Immigration lawmakers try to pick winners and losers. The problem is that just like a broken analog clock with its hands frozen in place, the timing is mostly wrong.

This brings me to one of my pet peeves. It bothers me that the immigration laws and agency regulations favor some fields of study and disfavor others. Why for example are students in the STEM subjects (Science, Technology, Engineering and Math) given 27 months of “optional practical training” — a euphemism for work permission — while liberal arts students get only 12 months? Do Congress and the immigration agencies think we have too many poets, philosophers, filmmakers, painters and writers? Has the Department of Labor’s Bureau of Labor Statistics (BLS)sifted the data and concluded that there is a surfeit of linguists, social workers and ethicists? You wouldn’t think so from BLS publications.

For that matter, how do politicians and bureaucrats know whether a bachelor’s degree is the right level of education for new labor-market entrants to serve America’s present and future needs? The short answer is they don’t.

Thirty-one days ago, before the massive spill in the Gulf of Mexico, few would have predicted that oil-spill clean-up workers would be in high demand. Fewer still could have predicted that a silver-tongued college graduate who majored in poli-sci, the son of a Kenyan immigrant, would become the leader of the free world. American lawmakers and agency officials are simply no better than the Soviet commissars who thought, wrongly it turned out, that they could direct a planned national economy.

Two recent articles, “Why Liberal Education Matters,” by Peter Berkowitz, and “Plan B: Skip College,” by Jacques Steinberg, illustrate my points.

Berkowitz, a senior fellow at Stanford’s Hoover Institution and co-chair of a task force on the virtues of a free society, extols the societal contributions of liberal-arts students:

How can one think independently about what kind of life to live without acquiring familiarity with the ideas about happiness and misery, exaltation and despair, nobility and baseness that study of literature, philosophy and religion bring to life? How can one pass reasoned judgment on public policy if one is ignorant of the principles of constitutional government, the operation of the market, the impact of society on perception and belief and, not least, the competing opinions about justice to which democracy in America is heir?

How can one properly evaluate America’s place in the international order without an appreciation of the history of the rise and fall of nations, and that familiarity with allies and adversaries that comes from serious study of their languages, cultures and beliefs?

Steinberg — a New York Times education writer — takes a different tack, suggesting that we short-change our youth, while saddling them with long-term debt, by failing to recognize that for many of them specialized training and vocational apprenticeship may be far more valuable:

The idea that four years of higher education will translate into a better job, higher earnings and a happier life — a refrain sure to be repeated this month at graduation ceremonies across the country — has been pounded into the heads of schoolchildren, parents and educators. But there’s an underside to that conventional wisdom. . . .
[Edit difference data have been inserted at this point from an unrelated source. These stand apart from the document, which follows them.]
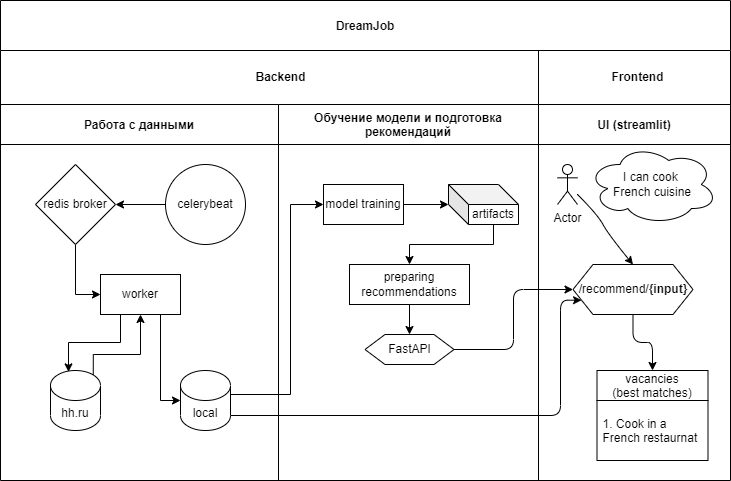
Earlier version of the draw.io export streamlit/pictures/schema.png (Sarvar-Anvarov/dreamjob). Source tidied: cells renumbered, new cells last; positions are measured from the earlier drawing's top-left corner, leaving out a move shared by most shapes.
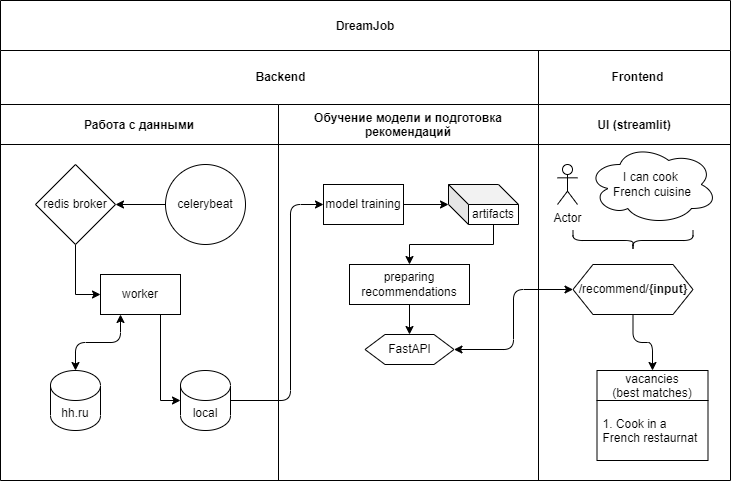
After the change.

What changed in the source:
```diff
@@ -29,14 +29,6 @@
     <mxCell id="10" value="local" style="shape=cylinder3;whiteSpace=wrap;html=1;boundedLbl=1;backgroundOutline=1;size=15;" parent="9" vertex="1">
       <mxGeometry x="180" y="266" width="50" height="60" as="geometry" />
     </mxCell>
-    <mxCell id="11" style="edgeStyle=orthogonalEdgeStyle;rounded=0;jettySize=auto;html=1;exitX=0.855;exitY=0;exitDx=0;exitDy=4.35;exitPerimeter=0;entryX=0.5;entryY=1;entryDx=0;entryDy=0;" parent="9" edge="1" source="12" target="19">
-      <mxGeometry relative="1" as="geometry">
-        <Array as="points">
-          <mxPoint x="93" y="250" />
-          <mxPoint x="140" y="250" />
-        </Array>
-      </mxGeometry>
-    </mxCell>
     <mxCell id="12" value="hh.ru" style="shape=cylinder3;whiteSpace=wrap;html=1;boundedLbl=1;backgroundOutline=1;size=15;" parent="9" vertex="1">
       <mxGeometry x="50" y="266" width="50" height="60" as="geometry" />
     </mxCell>
@@ -55,7 +47,7 @@
     <mxCell id="17" style="edgeStyle=orthogonalEdgeStyle;rounded=0;jettySize=auto;html=1;exitX=0.75;exitY=1;exitDx=0;exitDy=0;entryX=0;entryY=0.5;entryDx=0;entryDy=0;entryPerimeter=0;" parent="9" edge="1" source="19" target="10">
       <mxGeometry relative="1" as="geometry" />
     </mxCell>
-    <mxCell id="18" style="edgeStyle=orthogonalEdgeStyle;rounded=0;jettySize=auto;html=1;exitX=0.25;exitY=1;exitDx=0;exitDy=0;entryX=0.36;entryY=0.023;entryDx=0;entryDy=0;entryPerimeter=0;" parent="9" edge="1" source="19" target="12">
+    <mxCell id="18" style="edgeStyle=orthogonalEdgeStyle;rounded=1;jumpStyle=none;jettySize=auto;html=1;exitX=0.25;exitY=1;exitDx=0;exitDy=0;entryX=0.5;entryY=0;entryDx=0;entryDy=0;entryPerimeter=0;startArrow=classic;startFill=1;elbow=vertical;" parent="9" edge="1" source="19" target="12">
       <mxGeometry relative="1" as="geometry" />
     </mxCell>
     <mxCell id="19" value="worker" style="rounded=0;whiteSpace=wrap;html=1;" parent="9" vertex="1">
@@ -91,14 +83,6 @@
     <mxCell id="29" value="Actor" style="shape=umlActor;verticalLabelPosition=bottom;verticalAlign=top;html=1;outlineConnect=0;" parent="28" vertex="1">
       <mxGeometry x="19" y="60" width="20" height="40" as="geometry" />
     </mxCell>
-    <mxCell id="30" style="curved=1;endArrow=classic;html=1;rounded=1;elbow=vertical;jumpStyle=none;entryX=0.5;entryY=0;entryDx=0;entryDy=0;" parent="28" edge="1" source="29" target="33">
-      <mxGeometry relative="1" as="geometry">
-        <Array as="points">
-          <mxPoint x="59" y="110" />
-          <mxPoint x="70" y="130" />
-        </Array>
-      </mxGeometry>
-    </mxCell>
     <mxCell id="31" value="I can cook&amp;nbsp;&lt;br&gt;French cuisine" style="ellipse;shape=cloud;whiteSpace=wrap;html=1;" parent="28" vertex="1">
       <mxGeometry x="49" y="40" width="130" height="80" as="geometry" />
     </mxCell>
@@ -114,24 +98,19 @@
     <mxCell id="35" value="1. Cook in a&#10;French restaurnat " style="text;strokeColor=none;fillColor=none;align=left;verticalAlign=middle;spacingLeft=4;spacingRight=4;overflow=hidden;" parent="34" vertex="1">
       <mxGeometry y="30" width="111" height="60" as="geometry" />
     </mxCell>
+    <mxCell id="39" style="shape=curlyBracket;whiteSpace=wrap;html=1;rounded=1;flipH=1;size=0.5;rotation=90;" parent="28" vertex="1">
+      <mxGeometry x="84.5" y="76" width="20" height="120" as="geometry" />
+    </mxCell>
+    <mxCell id="37" style="edgeStyle=orthogonalEdgeStyle;rounded=1;jumpStyle=none;jettySize=auto;html=1;entryX=0;entryY=0.5;entryDx=0;entryDy=0;elbow=vertical;startArrow=classic;startFill=1;" parent="8" edge="1" source="27" target="33">
+      <mxGeometry relative="1" as="geometry" />
+    </mxCell>
-    <mxCell id="36" style="edgeStyle=orthogonalEdgeStyle;rounded=0;jettySize=auto;html=1;entryX=0;entryY=0.5;entryDx=0;entryDy=0;" parent="8" edge="1" source="10" target="22">
+    <mxCell id="36" style="edgeStyle=orthogonalEdgeStyle;rounded=1;jumpStyle=none;jettySize=auto;html=1;entryX=0;entryY=0.5;entryDx=0;entryDy=0;elbow=vertical;" parent="8" edge="1" source="10" target="22">
       <mxGeometry relative="1" as="geometry">
         <Array as="points">
-          <mxPoint x="290" y="290" />
+          <mxPoint x="290" y="296" />
           <mxPoint x="290" y="100" />
         </Array>
       </mxGeometry>
     </mxCell>
-    <mxCell id="37" style="edgeStyle=orthogonalEdgeStyle;rounded=1;jumpStyle=none;jettySize=auto;html=1;entryX=0;entryY=0.5;entryDx=0;entryDy=0;elbow=vertical;" parent="8" edge="1" source="27" target="33">
-      <mxGeometry relative="1" as="geometry" />
-    </mxCell>
-    <mxCell id="38" style="edgeStyle=orthogonalEdgeStyle;rounded=1;jumpStyle=none;jettySize=auto;html=1;exitX=1;exitY=1;exitDx=0;exitDy=-15;exitPerimeter=0;entryX=0;entryY=0.75;entryDx=0;entryDy=0;elbow=vertical;" parent="8" edge="1" source="10" target="33">
-      <mxGeometry relative="1" as="geometry">
-        <Array as="points">
-          <mxPoint x="560" y="311" />
-          <mxPoint x="560" y="196" />
-        </Array>
-      </mxGeometry>
-    </mxCell>
   </root>
 </mxGraphModel>
```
“It is true that we need more nanosurgeons than we did 10 to 15 years ago,” said [Economics] Professor [Richard K.] Vedder, founder of the Center for College Affordability and Productivity, a research nonprofit in Washington. “But the numbers are still relatively small compared to the numbers of nurses’ aides we’re going to need. We will need hundreds of thousands of them over the next decade.”. . .

College degrees are simply not necessary for many jobs. Of the 30 jobs projected to grow at the fastest rate over the next decade in the United States, only seven typically require a bachelor’s degree, according to the Bureau of Labor Statistics. Among the top 10 growing job categories, two require college degrees: accounting (a bachelor’s) and postsecondary teachers (a doctorate). But this growth is expected to be dwarfed by the need for registered nurses, home health aides, customer service representatives and store clerks. None of those jobs require a bachelor’s degree.

My point is not to jettison thoughtfulness when trying to fashion new immigration laws that will best suit our 21st Century needs. Rather, what a wonderful world it would be, I believe, if our lawmakers and immigration bureaucrats adopted a bit of Sam Cooke humility:

Don’t know much about history

Don’t know much biology

Don’t know much about a science book

Don’t know much about the French [we] took . . .

Don’t know much about geography

Don’t know much trigonometry

Don’t know much about algebra

If not a wonderful world, then certainly a better nation America would be if it provided the flex in our legal system to make room in this country for bright, hard-working, well-educated or suitably-trained immigrants to serve our economic, political, cultural and societal needs in future decades.